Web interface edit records
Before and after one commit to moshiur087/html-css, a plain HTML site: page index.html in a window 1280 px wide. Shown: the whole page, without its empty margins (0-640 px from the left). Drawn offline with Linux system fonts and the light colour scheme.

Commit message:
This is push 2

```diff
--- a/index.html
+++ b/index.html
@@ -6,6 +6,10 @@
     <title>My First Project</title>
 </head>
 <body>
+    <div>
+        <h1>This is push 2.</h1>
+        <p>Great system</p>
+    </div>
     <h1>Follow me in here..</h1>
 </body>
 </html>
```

---

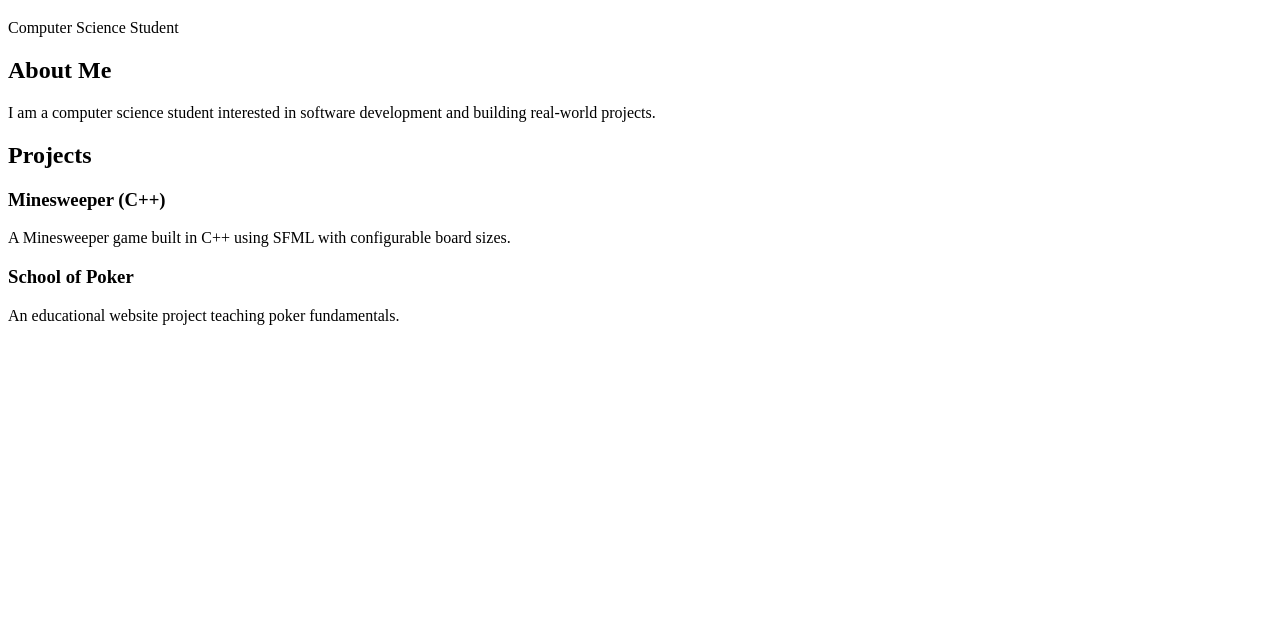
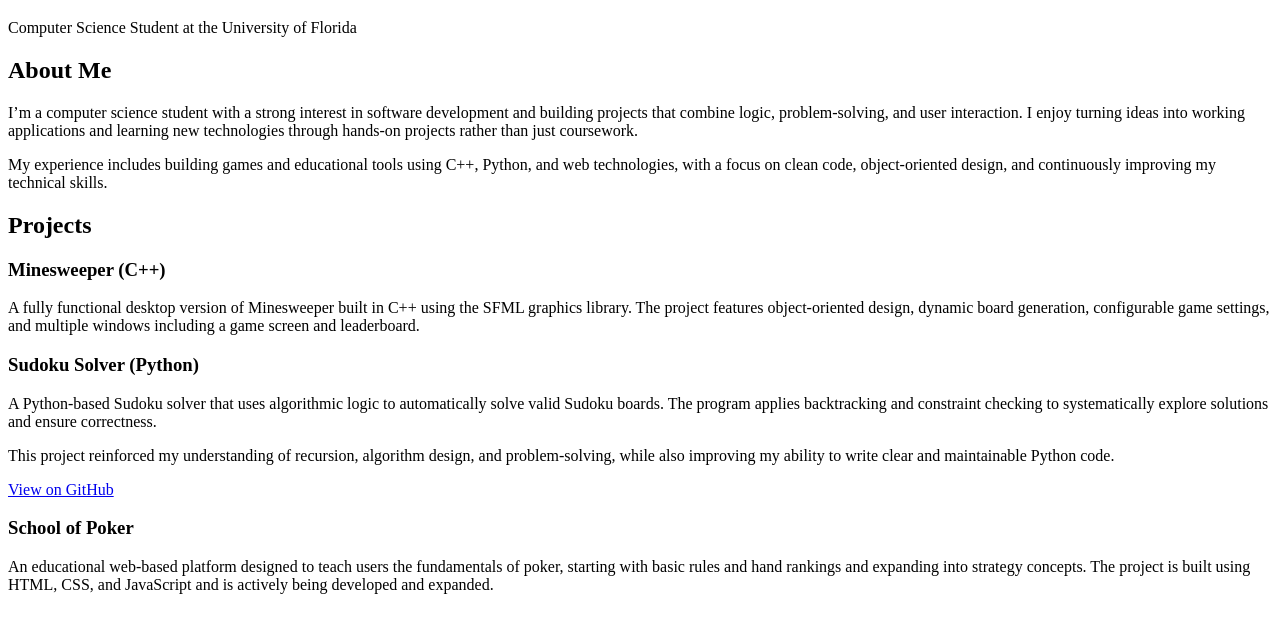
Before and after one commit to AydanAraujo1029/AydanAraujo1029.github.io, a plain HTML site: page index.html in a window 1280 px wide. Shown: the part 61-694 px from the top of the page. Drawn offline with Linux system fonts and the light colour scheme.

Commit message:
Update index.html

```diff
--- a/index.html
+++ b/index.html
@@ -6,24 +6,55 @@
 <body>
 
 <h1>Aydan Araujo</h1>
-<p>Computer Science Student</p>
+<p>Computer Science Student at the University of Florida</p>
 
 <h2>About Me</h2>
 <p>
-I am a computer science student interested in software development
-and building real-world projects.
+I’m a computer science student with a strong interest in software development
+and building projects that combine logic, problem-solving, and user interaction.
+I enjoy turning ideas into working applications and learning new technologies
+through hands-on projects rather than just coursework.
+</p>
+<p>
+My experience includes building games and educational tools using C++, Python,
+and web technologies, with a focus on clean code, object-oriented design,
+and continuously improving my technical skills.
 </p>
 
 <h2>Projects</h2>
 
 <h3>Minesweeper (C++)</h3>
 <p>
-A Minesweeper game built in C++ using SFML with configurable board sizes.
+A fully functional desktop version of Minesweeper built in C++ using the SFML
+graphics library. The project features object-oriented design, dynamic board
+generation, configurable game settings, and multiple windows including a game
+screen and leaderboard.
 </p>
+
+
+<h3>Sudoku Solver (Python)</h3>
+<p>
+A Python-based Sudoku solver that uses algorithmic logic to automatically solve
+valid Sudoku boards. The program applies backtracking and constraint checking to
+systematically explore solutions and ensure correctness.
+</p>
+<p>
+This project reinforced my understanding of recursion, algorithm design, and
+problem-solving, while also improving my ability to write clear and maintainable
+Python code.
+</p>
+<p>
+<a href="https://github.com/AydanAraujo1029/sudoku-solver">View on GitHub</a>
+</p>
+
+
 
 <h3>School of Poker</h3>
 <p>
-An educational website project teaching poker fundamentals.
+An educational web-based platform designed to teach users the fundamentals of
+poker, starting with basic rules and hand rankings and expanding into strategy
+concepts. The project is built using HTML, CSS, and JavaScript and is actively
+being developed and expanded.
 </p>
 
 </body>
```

> **PROBLEM DETAILS**
Keep only those lines of the records that hold "educational", and return them.

> **ANSWER AREA**
+My experience includes building games and educational tools using C++, Python,
-An educational website project teaching poker fundamentals.
+An educational web-based platform designed to teach users the fundamentals of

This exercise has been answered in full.